This is really no joke. There is now a full blown Microsoft Office App for the iOS. The rumors have finally ended – it exists. Now where do we go from here? Yes! As you probably guessed – back to the apps you were using earlier to run your document creation / editing needs.
It looked promising to us at first (to be honest). No one could help but wonder how Microsoft was planning to place the Office on the iPad. After all, the app would have to impress a lot more than the forefront document editing apps such as Google Drive, Documents-To-Go and Quickoffice as well as a host of others. With the numerous sync properties these apps have over cloud services, and various desktop experience offline features, we were hoping to have the Redmond software giants deliver something, maybe not above and beyond what we have seen, but something different anyway.

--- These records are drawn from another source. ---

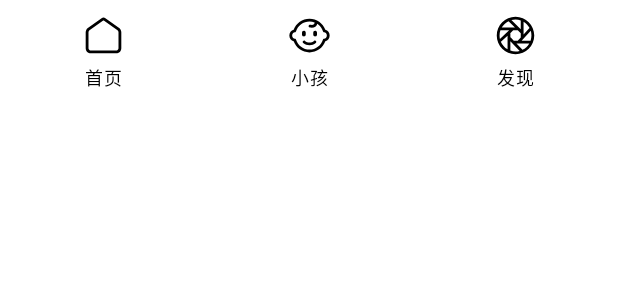
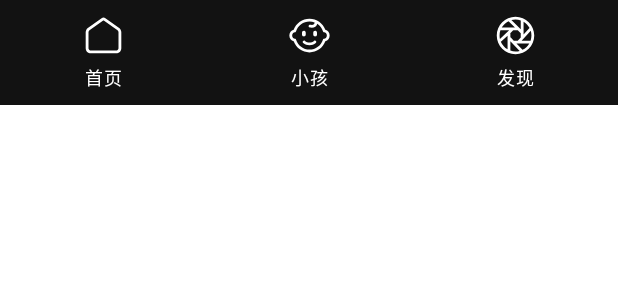
Before and after one commit to guuguo/composeWanandroid, an Android app built with Jetpack Compose: the @Preview function PreviewTab, on a phone screen of 412 x 824 dp. Shown: the top 300 px of the screen. Run offline under Robolectric (Android 15) with nearby library versions, the phone set to English and light mode, and no system bars; our stand-ins replace accompanist.

Commit message:
cosm:首页底部栏适配黑暗模式

```diff
--- a/app/src/main/java/top/guuguo/wanandroid/ui/WanApp.kt
+++ b/app/src/main/java/top/guuguo/wanandroid/ui/WanApp.kt
@@ -1,6 +1,7 @@
 package top.guuguo.wanandroid.ui
 
 import android.widget.Toast
+import androidx.compose.foundation.background
 import androidx.compose.foundation.clickable
 import androidx.compose.foundation.layout.*
 import androidx.compose.material.*
@@ -12,6 +13,7 @@ import androidx.compose.ui.platform.LocalContext
 import androidx.compose.ui.platform.LocalDensity
 import androidx.compose.ui.res.painterResource
 import androidx.compose.ui.tooling.preview.Preview
+import androidx.compose.ui.tooling.preview.PreviewParameter
 import androidx.compose.ui.unit.Dp
 import androidx.compose.ui.unit.dp
 import androidx.lifecycle.viewmodel.compose.viewModel
@@ -59,9 +61,11 @@ fun Tab() {
 @Composable
 @Preview
 fun PreviewTab() {
+    MaterialTheme(colors = darkColors()) {
         Row(
             Modifier
                 .fillMaxWidth()
+                .background(MaterialTheme.colors.surface)
                 .height(70.dp),
             horizontalArrangement = Arrangement.SpaceBetween,
             verticalAlignment = Alignment.CenterVertically
@@ -72,8 +76,11 @@ fun PreviewTab() {
         }
     }
 
+}
+
 @Composable
 fun RowScope.FuncIcon(title: String, icon: Int, onClick: () -> Unit) {
+    val contentColor = contentColorFor(MaterialTheme.colors.surface)
     Box(
         Modifier
             .weight(1f)
@@ -85,12 +92,12 @@ fun RowScope.FuncIcon(title: String, icon: Int, onClick: () -> Unit) {
             Box(Modifier.size(30.dp)) {
                 Icon(
                     painter = painterResource(id = icon),
+                    tint = contentColor,
                     contentDescription = null
                 )
             }
             Spacer(modifier = Modifier.height(4.dp))
-            Text(text = title, style = MaterialTheme.typography.caption)
+            Text(text = title, style = MaterialTheme.typography.caption.copy(color = contentColor), color = contentColor)
         }
     }
-
 }
--- a/app/src/main/java/top/guuguo/wanandroid/ui/theme/Color.kt
+++ b/app/src/main/java/top/guuguo/wanandroid/ui/theme/Color.kt
@@ -7,3 +7,5 @@ val Purple500 = Color(0xFF6200EE)
 val Purple700 = Color(0xFF3700B3)
 val Teal200 = Color(0xFF03DAC5)
 val Gray100 = Color(0xFFF1F0F0)
+val GrayDark700 = Color(0xFF202020)
+val GrayDark600 = Color(0xFF303030)
```
Also changed, not shown: app/src/main/java/top/guuguo/wanandroid/ui/home/Home.kt (+9 -3 lines), app/src/main/java/top/guuguo/wanandroid/ui/theme/Theme.kt (+6 -5 lines). Lines whose indentation alone changed are shown as unchanged.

Well at least we did get something different. The problem of course, is what we got.
First and most important to mention is the fact that to use it, you need a paid Office 365 subscription. This is the “ah-hah!” light bulb moment: there had to be a catch about why Microsoft would go ahead to make Office available on “enemy territory.” Then again, that also tells you how serious Microsoft is about making bucks out of every single opportunity available. Now, before you Office 365 subscribers get on to get the app, you might also want to know that it is currently restricted to the United States (although there are ways around that), and annoyingly, there is not yet a version for the iPad. In plain English, the app is designed for paid Office 360 users in The United States who have an iPhone. So don’t let the free Microsoft Office app on Apple Store fool you if you do not meet up to these requirements.
There are a number of things one would wonder about concerning this and we would leave you with one. The only thing Microsoft could possibly boast of, in our opinion, is that “Documents look like the originals, thanks to support for charts, animations, SmartArt graphics and shapes. When you make quick edits or add comments to a document, the formatting and content remain intact.” But free cloud based office apps like Google Drive already allow you to access and create documents, presentations and spreadsheets in Microsoft Office format. Even paid for offline apps such as Documents-To-Go and Quickoffice even have several cloud based service sync abilities with the likes of Evernote, Dropbox, SugarSync and others.
So um… why do we need this exactly?